#### Work instruction:
Give an exact reproduction of all the lines in the listing.

#### Task inputs:
┏━━
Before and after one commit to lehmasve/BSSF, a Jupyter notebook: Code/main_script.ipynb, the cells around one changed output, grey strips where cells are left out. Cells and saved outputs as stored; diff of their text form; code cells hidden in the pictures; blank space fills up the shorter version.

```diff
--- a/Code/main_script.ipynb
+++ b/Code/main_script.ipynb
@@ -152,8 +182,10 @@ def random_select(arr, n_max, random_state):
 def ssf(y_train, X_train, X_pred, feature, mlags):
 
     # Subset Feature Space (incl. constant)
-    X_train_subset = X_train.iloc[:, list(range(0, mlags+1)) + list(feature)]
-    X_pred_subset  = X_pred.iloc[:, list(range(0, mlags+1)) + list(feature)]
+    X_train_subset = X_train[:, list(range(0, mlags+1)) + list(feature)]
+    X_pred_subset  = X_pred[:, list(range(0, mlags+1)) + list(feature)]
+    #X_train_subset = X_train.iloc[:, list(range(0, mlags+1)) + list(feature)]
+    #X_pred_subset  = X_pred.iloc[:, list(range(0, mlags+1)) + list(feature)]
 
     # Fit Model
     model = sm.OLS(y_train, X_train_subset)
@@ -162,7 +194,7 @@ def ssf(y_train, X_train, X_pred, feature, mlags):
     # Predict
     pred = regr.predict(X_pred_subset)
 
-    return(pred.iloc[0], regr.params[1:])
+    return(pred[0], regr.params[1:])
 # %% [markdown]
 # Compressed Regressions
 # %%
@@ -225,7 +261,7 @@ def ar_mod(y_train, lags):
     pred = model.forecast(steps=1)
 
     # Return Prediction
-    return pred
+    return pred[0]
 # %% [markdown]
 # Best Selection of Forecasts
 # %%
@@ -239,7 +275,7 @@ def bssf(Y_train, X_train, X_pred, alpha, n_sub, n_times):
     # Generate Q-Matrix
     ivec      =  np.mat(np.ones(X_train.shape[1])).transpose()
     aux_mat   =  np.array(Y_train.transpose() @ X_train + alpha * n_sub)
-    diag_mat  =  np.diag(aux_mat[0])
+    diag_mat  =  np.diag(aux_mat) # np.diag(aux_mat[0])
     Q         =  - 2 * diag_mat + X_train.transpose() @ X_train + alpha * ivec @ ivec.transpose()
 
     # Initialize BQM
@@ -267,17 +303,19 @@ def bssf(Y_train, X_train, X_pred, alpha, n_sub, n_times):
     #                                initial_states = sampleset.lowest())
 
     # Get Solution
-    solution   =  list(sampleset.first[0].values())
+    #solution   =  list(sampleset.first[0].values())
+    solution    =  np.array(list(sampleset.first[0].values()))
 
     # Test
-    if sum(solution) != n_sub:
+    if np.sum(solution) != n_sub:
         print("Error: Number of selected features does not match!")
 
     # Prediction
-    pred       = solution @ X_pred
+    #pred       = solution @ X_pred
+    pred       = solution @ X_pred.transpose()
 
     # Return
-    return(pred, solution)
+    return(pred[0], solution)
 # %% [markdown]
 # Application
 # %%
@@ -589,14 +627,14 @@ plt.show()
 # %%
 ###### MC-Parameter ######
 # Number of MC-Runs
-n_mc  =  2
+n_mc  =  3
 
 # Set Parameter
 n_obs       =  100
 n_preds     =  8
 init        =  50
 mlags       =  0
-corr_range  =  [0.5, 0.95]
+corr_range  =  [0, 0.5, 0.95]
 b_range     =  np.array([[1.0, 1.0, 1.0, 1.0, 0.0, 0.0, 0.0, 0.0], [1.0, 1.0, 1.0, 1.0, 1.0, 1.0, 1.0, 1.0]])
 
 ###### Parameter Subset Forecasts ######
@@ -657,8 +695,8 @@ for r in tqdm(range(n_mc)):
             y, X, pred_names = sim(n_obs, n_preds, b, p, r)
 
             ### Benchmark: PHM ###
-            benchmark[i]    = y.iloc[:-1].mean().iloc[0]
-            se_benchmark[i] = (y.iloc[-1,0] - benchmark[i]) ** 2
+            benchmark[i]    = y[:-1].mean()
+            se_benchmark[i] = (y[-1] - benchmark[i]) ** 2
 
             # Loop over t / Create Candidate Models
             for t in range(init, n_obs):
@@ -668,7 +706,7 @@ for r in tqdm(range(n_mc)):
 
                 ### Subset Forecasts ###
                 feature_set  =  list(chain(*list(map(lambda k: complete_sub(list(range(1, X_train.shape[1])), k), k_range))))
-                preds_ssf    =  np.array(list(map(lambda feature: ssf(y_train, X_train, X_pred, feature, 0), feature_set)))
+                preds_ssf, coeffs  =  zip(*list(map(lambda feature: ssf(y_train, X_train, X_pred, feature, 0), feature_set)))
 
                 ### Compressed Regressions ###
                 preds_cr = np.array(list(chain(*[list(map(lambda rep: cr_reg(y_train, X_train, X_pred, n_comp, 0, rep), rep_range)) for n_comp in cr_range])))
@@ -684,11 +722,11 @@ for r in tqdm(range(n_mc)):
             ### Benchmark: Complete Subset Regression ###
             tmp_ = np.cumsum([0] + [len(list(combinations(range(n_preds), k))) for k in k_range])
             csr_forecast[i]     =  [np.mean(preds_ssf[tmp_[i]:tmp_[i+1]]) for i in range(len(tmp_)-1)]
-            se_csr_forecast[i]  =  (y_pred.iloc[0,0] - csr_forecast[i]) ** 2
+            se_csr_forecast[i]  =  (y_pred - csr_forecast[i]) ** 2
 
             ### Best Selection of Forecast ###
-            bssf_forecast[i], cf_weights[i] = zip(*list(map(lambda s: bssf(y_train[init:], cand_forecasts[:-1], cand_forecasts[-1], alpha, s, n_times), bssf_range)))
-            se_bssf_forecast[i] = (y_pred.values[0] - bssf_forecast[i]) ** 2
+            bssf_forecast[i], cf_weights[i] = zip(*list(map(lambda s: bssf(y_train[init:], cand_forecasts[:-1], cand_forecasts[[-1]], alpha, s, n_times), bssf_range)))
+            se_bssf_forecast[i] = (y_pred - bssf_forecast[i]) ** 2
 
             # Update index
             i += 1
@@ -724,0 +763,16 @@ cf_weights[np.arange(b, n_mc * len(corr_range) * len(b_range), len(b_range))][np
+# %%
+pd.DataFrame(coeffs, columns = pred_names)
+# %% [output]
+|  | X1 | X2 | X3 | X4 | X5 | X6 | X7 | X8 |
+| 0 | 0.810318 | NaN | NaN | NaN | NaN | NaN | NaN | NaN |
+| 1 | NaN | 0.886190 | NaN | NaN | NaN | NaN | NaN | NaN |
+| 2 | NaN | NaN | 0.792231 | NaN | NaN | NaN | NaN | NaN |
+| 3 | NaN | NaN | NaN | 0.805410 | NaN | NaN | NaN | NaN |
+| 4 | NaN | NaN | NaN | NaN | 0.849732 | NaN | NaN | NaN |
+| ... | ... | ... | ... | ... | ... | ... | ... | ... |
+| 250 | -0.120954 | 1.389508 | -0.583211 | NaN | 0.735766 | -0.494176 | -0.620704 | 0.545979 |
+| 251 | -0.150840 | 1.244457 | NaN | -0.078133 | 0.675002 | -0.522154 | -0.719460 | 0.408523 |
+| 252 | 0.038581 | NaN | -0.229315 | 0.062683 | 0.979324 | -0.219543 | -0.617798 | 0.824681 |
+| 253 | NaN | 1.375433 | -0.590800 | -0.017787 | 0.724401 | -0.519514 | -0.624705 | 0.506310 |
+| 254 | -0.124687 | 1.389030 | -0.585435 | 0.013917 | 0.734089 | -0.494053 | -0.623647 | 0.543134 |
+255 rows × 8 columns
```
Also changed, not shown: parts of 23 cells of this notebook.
┗━━
#### Task result:
Before and after one commit to lehmasve/BSSF, a Jupyter notebook: Code/main_script.ipynb, the cells around one changed output, grey strips where cells are left out. Cells and saved outputs as stored; diff of their text form; code cells hidden in the pictures; blank space fills up the shorter version.

```diff
--- a/Code/main_script.ipynb
+++ b/Code/main_script.ipynb
@@ -152,8 +182,10 @@ def random_select(arr, n_max, random_state):
 def ssf(y_train, X_train, X_pred, feature, mlags):
 
     # Subset Feature Space (incl. constant)
-    X_train_subset = X_train.iloc[:, list(range(0, mlags+1)) + list(feature)]
-    X_pred_subset  = X_pred.iloc[:, list(range(0, mlags+1)) + list(feature)]
+    X_train_subset = X_train[:, list(range(0, mlags+1)) + list(feature)]
+    X_pred_subset  = X_pred[:, list(range(0, mlags+1)) + list(feature)]
+    #X_train_subset = X_train.iloc[:, list(range(0, mlags+1)) + list(feature)]
+    #X_pred_subset  = X_pred.iloc[:, list(range(0, mlags+1)) + list(feature)]
 
     # Fit Model
     model = sm.OLS(y_train, X_train_subset)
@@ -162,7 +194,7 @@ def ssf(y_train, X_train, X_pred, feature, mlags):
     # Predict
     pred = regr.predict(X_pred_subset)
 
-    return(pred.iloc[0], regr.params[1:])
+    return(pred[0], regr.params[1:])
 # %% [markdown]
 # Compressed Regressions
 # %%
@@ -225,7 +261,7 @@ def ar_mod(y_train, lags):
     pred = model.forecast(steps=1)
 
     # Return Prediction
-    return pred
+    return pred[0]
 # %% [markdown]
 # Best Selection of Forecasts
 # %%
@@ -239,7 +275,7 @@ def bssf(Y_train, X_train, X_pred, alpha, n_sub, n_times):
     # Generate Q-Matrix
     ivec      =  np.mat(np.ones(X_train.shape[1])).transpose()
     aux_mat   =  np.array(Y_train.transpose() @ X_train + alpha * n_sub)
-    diag_mat  =  np.diag(aux_mat[0])
+    diag_mat  =  np.diag(aux_mat) # np.diag(aux_mat[0])
     Q         =  - 2 * diag_mat + X_train.transpose() @ X_train + alpha * ivec @ ivec.transpose()
 
     # Initialize BQM
@@ -267,17 +303,19 @@ def bssf(Y_train, X_train, X_pred, alpha, n_sub, n_times):
     #                                initial_states = sampleset.lowest())
 
     # Get Solution
-    solution   =  list(sampleset.first[0].values())
+    #solution   =  list(sampleset.first[0].values())
+    solution    =  np.array(list(sampleset.first[0].values()))
 
     # Test
-    if sum(solution) != n_sub:
+    if np.sum(solution) != n_sub:
         print("Error: Number of selected features does not match!")
 
     # Prediction
-    pred       = solution @ X_pred
+    #pred       = solution @ X_pred
+    pred       = solution @ X_pred.transpose()
 
     # Return
-    return(pred, solution)
+    return(pred[0], solution)
 # %% [markdown]
 # Application
 # %%
@@ -589,14 +627,14 @@ plt.show()
 # %%
 ###### MC-Parameter ######
 # Number of MC-Runs
-n_mc  =  2
+n_mc  =  3
 
 # Set Parameter
 n_obs       =  100
 n_preds     =  8
 init        =  50
 mlags       =  0
-corr_range  =  [0.5, 0.95]
+corr_range  =  [0, 0.5, 0.95]
 b_range     =  np.array([[1.0, 1.0, 1.0, 1.0, 0.0, 0.0, 0.0, 0.0], [1.0, 1.0, 1.0, 1.0, 1.0, 1.0, 1.0, 1.0]])
 
 ###### Parameter Subset Forecasts ######
@@ -657,8 +695,8 @@ for r in tqdm(range(n_mc)):
             y, X, pred_names = sim(n_obs, n_preds, b, p, r)
 
             ### Benchmark: PHM ###
-            benchmark[i]    = y.iloc[:-1].mean().iloc[0]
-            se_benchmark[i] = (y.iloc[-1,0] - benchmark[i]) ** 2
+            benchmark[i]    = y[:-1].mean()
+            se_benchmark[i] = (y[-1] - benchmark[i]) ** 2
 
             # Loop over t / Create Candidate Models
             for t in range(init, n_obs):
@@ -668,7 +706,7 @@ for r in tqdm(range(n_mc)):
 
                 ### Subset Forecasts ###
                 feature_set  =  list(chain(*list(map(lambda k: complete_sub(list(range(1, X_train.shape[1])), k), k_range))))
-                preds_ssf    =  np.array(list(map(lambda feature: ssf(y_train, X_train, X_pred, feature, 0), feature_set)))
+                preds_ssf, coeffs  =  zip(*list(map(lambda feature: ssf(y_train, X_train, X_pred, feature, 0), feature_set)))
 
                 ### Compressed Regressions ###
                 preds_cr = np.array(list(chain(*[list(map(lambda rep: cr_reg(y_train, X_train, X_pred, n_comp, 0, rep), rep_range)) for n_comp in cr_range])))
@@ -684,11 +722,11 @@ for r in tqdm(range(n_mc)):
             ### Benchmark: Complete Subset Regression ###
             tmp_ = np.cumsum([0] + [len(list(combinations(range(n_preds), k))) for k in k_range])
             csr_forecast[i]     =  [np.mean(preds_ssf[tmp_[i]:tmp_[i+1]]) for i in range(len(tmp_)-1)]
-            se_csr_forecast[i]  =  (y_pred.iloc[0,0] - csr_forecast[i]) ** 2
+            se_csr_forecast[i]  =  (y_pred - csr_forecast[i]) ** 2
 
             ### Best Selection of Forecast ###
-            bssf_forecast[i], cf_weights[i] = zip(*list(map(lambda s: bssf(y_train[init:], cand_forecasts[:-1], cand_forecasts[-1], alpha, s, n_times), bssf_range)))
-            se_bssf_forecast[i] = (y_pred.values[0] - bssf_forecast[i]) ** 2
+            bssf_forecast[i], cf_weights[i] = zip(*list(map(lambda s: bssf(y_train[init:], cand_forecasts[:-1], cand_forecasts[[-1]], alpha, s, n_times), bssf_range)))
+            se_bssf_forecast[i] = (y_pred - bssf_forecast[i]) ** 2
 
             # Update index
             i += 1
@@ -724,0 +763,16 @@ cf_weights[np.arange(b, n_mc * len(corr_range) * len(b_range), len(b_range))][np
+# %%
+pd.DataFrame(coeffs, columns = pred_names)
+# %% [output]
+|  | X1 | X2 | X3 | X4 | X5 | X6 | X7 | X8 |
+| 0 | 0.810318 | NaN | NaN | NaN | NaN | NaN | NaN | NaN |
+| 1 | NaN | 0.886190 | NaN | NaN | NaN | NaN | NaN | NaN |
+| 2 | NaN | NaN | 0.792231 | NaN | NaN | NaN | NaN | NaN |
+| 3 | NaN | NaN | NaN | 0.805410 | NaN | NaN | NaN | NaN |
+| 4 | NaN | NaN | NaN | NaN | 0.849732 | NaN | NaN | NaN |
+| ... | ... | ... | ... | ... | ... | ... | ... | ... |
+| 250 | -0.120954 | 1.389508 | -0.583211 | NaN | 0.735766 | -0.494176 | -0.620704 | 0.545979 |
+| 251 | -0.150840 | 1.244457 | NaN | -0.078133 | 0.675002 | -0.522154 | -0.719460 | 0.408523 |
+| 252 | 0.038581 | NaN | -0.229315 | 0.062683 | 0.979324 | -0.219543 | -0.617798 | 0.824681 |
+| 253 | NaN | 1.375433 | -0.590800 | -0.017787 | 0.724401 | -0.519514 | -0.624705 | 0.506310 |
+| 254 | -0.124687 | 1.389030 | -0.585435 | 0.013917 | 0.734089 | -0.494053 | -0.623647 | 0.543134 |
+255 rows × 8 columns
```
Also changed, not shown: parts of 23 cells of this notebook.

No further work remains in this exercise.